In October 2017, Google Chrome started to show a padlock with a red “X” for every site without HTTPS. Conversely, if the website you are visiting uses HTTPS, a green locked padlock will be shown to your visitors. For sure, this is drawing more and more attention to the websites that do not use HTTPS and are potentially insecure. It is clear that Google vision on the future of the Internet is that it should be secure and all sites will be served over HTTPS.
But what is the reason for this change?
The rationale is simple. For the websites that are served over HTTP, all the data exchanged between the server and the user is sent and received in clear. Should anyone get the ability to snoop on the traffic, he could steal passwords or other sensitive information.
HTTPS, or HTTP with an “S” appended for Secure, is an encryption mechanism that keeps your data safe every time you browse the Internet. When you visit an HTTP website, the browser and the website first execute a cryptographic key exchange. This allows the website and the browser to exchange data that can only be decrypted by one of them. Any eavesdropper will not be able to get access to the information.
However, HTTPS does lots more than encryption. It also enables websites to prove their identity. To achieve this, they rely on a trusted third party (“certificate authority”) that vouch for them by issuing a “certificate”. A certificate is a cryptographic key that, at least in theory, it is impossible to be forged. Thus, when your browser says you are visiting https://www.google.com it means that you are truly on Google’s site and not on an imposter’s.
Even more, HTTPS prevents any meddler to tamper with traffic or to even block it. A usual tampering approach is, for example, the practice of ISPs to insert ads. With HTTPS, this is no longer possible.
As mentioned above, HTTPS means better overall security. It is not only about encryption but it also allows the websites to prove their identity and prevents third parties to tamper with the traffic. It is designed to offer confidentiality, integrity, and identity.
Another not so obvious aspect is that HTTPS is considered as a ranking signal within Google’s search algorithm:
“We’ve also seen more and more webmasters adopting HTTPS (also known as HTTP over TLS, or Transport Layer Security), on their website, which is encouraging.
For these reasons, over the past few months, we’ve been running tests taking into account whether sites use secure, encrypted connections as a signal in our search ranking algorithms. We’ve seen positive results, so we’re starting to use HTTPS as a ranking signal. For now, it’s only a very lightweight signal — affecting fewer than 1% of global queries, and carrying less weight than other signals such as high-quality content — while we give webmasters time to switch to HTTPS. But over time, we may decide to strengthen it, because we’d like to encourage all website owners to switch from HTTP to HTTPS to keep everyone safe on the web.”
This was back in 2014. Since then, several studies found that indeed Google moved along this path and HTTPS is directly correlated with higher rankings:
Unfortunately, there are several challenges when implementing HHTPS:
Let’s see how you can protect your website using HTTPS.
There are three main methods to get your website protected with HTTPS:
You will have to purchase an SSL certificate from a Certificate Authority and perform several steps like verify it through a CSR, validate it and install it on your website.
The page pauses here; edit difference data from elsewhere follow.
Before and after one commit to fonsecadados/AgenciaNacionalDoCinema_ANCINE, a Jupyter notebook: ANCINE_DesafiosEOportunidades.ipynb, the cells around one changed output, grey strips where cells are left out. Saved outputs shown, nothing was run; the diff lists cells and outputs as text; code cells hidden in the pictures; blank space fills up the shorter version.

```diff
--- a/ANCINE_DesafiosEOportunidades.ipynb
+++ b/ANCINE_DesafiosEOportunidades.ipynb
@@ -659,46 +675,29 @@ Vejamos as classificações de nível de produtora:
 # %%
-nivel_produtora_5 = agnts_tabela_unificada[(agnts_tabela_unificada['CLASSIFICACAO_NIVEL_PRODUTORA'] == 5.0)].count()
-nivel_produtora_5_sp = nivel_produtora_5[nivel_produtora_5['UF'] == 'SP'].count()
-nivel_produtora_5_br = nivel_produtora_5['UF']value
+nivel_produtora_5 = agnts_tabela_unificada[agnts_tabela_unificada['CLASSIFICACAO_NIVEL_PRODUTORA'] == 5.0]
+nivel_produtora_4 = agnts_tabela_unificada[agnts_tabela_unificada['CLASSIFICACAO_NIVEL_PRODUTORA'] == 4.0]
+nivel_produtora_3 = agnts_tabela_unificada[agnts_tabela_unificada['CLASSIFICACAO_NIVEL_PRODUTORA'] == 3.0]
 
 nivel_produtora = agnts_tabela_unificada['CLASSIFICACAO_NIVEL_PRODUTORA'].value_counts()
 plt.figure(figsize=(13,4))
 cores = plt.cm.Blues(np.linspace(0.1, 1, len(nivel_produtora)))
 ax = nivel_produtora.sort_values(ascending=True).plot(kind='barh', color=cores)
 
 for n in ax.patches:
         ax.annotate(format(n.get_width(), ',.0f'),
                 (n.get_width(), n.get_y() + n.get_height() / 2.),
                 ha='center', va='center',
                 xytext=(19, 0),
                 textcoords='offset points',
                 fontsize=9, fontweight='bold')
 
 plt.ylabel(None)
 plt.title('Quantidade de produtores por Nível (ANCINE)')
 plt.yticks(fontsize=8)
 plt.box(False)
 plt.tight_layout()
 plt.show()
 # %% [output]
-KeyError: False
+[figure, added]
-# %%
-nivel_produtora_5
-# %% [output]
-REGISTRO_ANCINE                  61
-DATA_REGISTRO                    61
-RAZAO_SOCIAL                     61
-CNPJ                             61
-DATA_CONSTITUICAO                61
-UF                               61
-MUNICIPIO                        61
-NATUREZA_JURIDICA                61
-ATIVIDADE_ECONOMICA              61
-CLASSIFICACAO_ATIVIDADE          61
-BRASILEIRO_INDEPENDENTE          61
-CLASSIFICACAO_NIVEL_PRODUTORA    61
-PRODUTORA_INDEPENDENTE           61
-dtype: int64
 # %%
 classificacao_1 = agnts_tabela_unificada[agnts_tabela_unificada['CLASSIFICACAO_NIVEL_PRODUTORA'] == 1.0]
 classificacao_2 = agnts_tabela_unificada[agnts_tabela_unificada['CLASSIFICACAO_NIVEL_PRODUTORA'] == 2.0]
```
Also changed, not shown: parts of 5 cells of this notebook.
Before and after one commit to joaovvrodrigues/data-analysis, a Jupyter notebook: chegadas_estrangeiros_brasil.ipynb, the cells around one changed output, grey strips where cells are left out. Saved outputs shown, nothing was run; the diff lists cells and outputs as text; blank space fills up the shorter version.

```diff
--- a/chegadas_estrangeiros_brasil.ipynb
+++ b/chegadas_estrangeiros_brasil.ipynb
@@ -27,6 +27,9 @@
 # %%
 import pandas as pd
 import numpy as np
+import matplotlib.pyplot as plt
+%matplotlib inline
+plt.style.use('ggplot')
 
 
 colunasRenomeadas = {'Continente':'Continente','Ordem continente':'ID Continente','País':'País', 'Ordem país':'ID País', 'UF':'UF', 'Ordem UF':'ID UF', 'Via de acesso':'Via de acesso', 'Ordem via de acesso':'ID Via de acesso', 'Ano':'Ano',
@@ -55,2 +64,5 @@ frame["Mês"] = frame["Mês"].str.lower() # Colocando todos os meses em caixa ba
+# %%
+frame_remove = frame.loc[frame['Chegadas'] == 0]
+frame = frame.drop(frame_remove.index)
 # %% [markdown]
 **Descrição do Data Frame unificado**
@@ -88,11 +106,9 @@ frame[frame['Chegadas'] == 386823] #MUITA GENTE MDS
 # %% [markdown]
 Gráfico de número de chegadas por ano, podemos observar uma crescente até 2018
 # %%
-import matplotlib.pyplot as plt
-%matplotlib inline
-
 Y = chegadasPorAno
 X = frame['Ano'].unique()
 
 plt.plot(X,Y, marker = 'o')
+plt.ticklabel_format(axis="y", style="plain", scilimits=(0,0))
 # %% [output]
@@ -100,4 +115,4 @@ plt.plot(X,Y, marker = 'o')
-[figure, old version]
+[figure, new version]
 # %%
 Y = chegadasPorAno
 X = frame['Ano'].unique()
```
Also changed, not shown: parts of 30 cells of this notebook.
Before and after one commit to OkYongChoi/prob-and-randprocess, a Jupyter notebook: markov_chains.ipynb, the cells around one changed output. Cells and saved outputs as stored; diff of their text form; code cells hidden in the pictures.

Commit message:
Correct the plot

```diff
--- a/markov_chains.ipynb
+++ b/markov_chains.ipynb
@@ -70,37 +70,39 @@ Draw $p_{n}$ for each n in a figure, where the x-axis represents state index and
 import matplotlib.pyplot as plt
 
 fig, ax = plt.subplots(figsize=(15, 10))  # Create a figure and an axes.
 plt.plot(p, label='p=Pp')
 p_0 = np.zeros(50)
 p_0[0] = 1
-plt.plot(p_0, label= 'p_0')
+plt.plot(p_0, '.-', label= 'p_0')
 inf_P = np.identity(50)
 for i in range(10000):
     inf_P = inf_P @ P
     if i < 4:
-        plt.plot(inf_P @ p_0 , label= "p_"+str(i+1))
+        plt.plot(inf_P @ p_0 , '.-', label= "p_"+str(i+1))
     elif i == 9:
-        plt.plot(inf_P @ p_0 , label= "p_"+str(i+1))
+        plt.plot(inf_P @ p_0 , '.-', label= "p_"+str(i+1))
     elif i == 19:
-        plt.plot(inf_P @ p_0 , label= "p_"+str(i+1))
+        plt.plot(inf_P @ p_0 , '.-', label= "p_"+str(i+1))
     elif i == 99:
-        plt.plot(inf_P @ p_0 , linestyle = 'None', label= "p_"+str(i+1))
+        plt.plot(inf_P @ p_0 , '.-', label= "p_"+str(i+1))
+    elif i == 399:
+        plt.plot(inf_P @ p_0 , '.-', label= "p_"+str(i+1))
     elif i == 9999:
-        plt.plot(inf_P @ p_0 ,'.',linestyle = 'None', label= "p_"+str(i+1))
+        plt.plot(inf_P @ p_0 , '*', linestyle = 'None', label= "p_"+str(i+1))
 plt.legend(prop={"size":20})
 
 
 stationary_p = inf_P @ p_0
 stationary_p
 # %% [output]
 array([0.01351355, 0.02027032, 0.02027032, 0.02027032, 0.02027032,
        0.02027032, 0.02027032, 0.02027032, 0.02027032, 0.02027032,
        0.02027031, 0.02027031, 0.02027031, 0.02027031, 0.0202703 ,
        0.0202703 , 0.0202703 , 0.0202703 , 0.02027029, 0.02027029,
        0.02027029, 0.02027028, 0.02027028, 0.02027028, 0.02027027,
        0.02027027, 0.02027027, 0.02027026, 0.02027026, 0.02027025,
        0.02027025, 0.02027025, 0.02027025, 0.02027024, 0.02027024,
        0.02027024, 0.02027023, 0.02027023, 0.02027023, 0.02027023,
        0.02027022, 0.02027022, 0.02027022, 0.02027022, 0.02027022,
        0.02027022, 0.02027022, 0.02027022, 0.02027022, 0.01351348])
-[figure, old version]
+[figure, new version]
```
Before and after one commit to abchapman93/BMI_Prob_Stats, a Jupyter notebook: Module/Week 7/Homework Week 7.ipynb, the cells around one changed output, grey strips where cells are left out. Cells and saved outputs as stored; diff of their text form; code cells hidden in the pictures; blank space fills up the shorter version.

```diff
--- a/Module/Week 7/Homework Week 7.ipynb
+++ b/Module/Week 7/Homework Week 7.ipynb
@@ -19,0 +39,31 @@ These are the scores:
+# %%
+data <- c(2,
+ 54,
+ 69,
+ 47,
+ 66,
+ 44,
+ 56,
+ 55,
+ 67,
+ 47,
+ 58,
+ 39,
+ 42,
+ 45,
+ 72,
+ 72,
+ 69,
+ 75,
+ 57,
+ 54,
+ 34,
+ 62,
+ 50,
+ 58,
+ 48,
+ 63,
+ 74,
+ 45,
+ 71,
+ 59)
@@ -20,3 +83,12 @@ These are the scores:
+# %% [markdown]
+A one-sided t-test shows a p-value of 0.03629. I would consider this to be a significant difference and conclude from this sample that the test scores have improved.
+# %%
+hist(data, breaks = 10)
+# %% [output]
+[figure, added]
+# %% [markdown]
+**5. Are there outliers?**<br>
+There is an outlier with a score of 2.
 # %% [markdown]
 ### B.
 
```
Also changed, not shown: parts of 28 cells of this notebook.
We strongly advise you to backup your content and configuration before making any changes.
A traditional HTTPS certificate offers you the highest level of security, it’s fully customizable and it can be easily applied to your subdomains. There are also downsides, like the costs of the certificate and of the developers that will modify the website. We should mention also that the implementation time can be quite long.
Let’s Encrypt is a free service, designed to promote the overall web security. Let’s encrypt certificates share most of the characteristics of the traditional ones with few differences:
It is an interesting and easy to use alternative that removes the difficulties of installing the certificate on your website. They will serve a cached copy of your website from their servers and will provide a secure connection using their SSL certificates. To make it work, you must modify your DNS as to direct the request to their IPs. Cloudflare offers several tariff plans that you can choose from, and the level of security and support you get depends on how much you pay. For basic personal pages you can use the free version, but for anything else, we advise you to go with one of the paid plans. We should note that that Cloudflare was hacked in 2017 and personal information of their customers was exposed in the process. The issues were solved and additional security measures were undertaken but we think you should be aware of it.
When it comes to the question of whether you should employ HTTPS for your website the response is simple: YES. As we have seen, it helps with your website’s overall security and it even improves your SEO ranking. If we go further into detail and ask which service is best, then the response is not so simple. It really depends on the website. For a very simple website you can choose Cloudflare but if you run an e-commerce website, for example, we strongly advise on using Let’s Encrypt or, even better, a dedicated SSL certificate.
We would like to hear back from you! If you already got your website protected with HTTPS we will be happy to find out how it works for you. If you plan to implement it in the future, we would also love to hear which implementation method will you choose.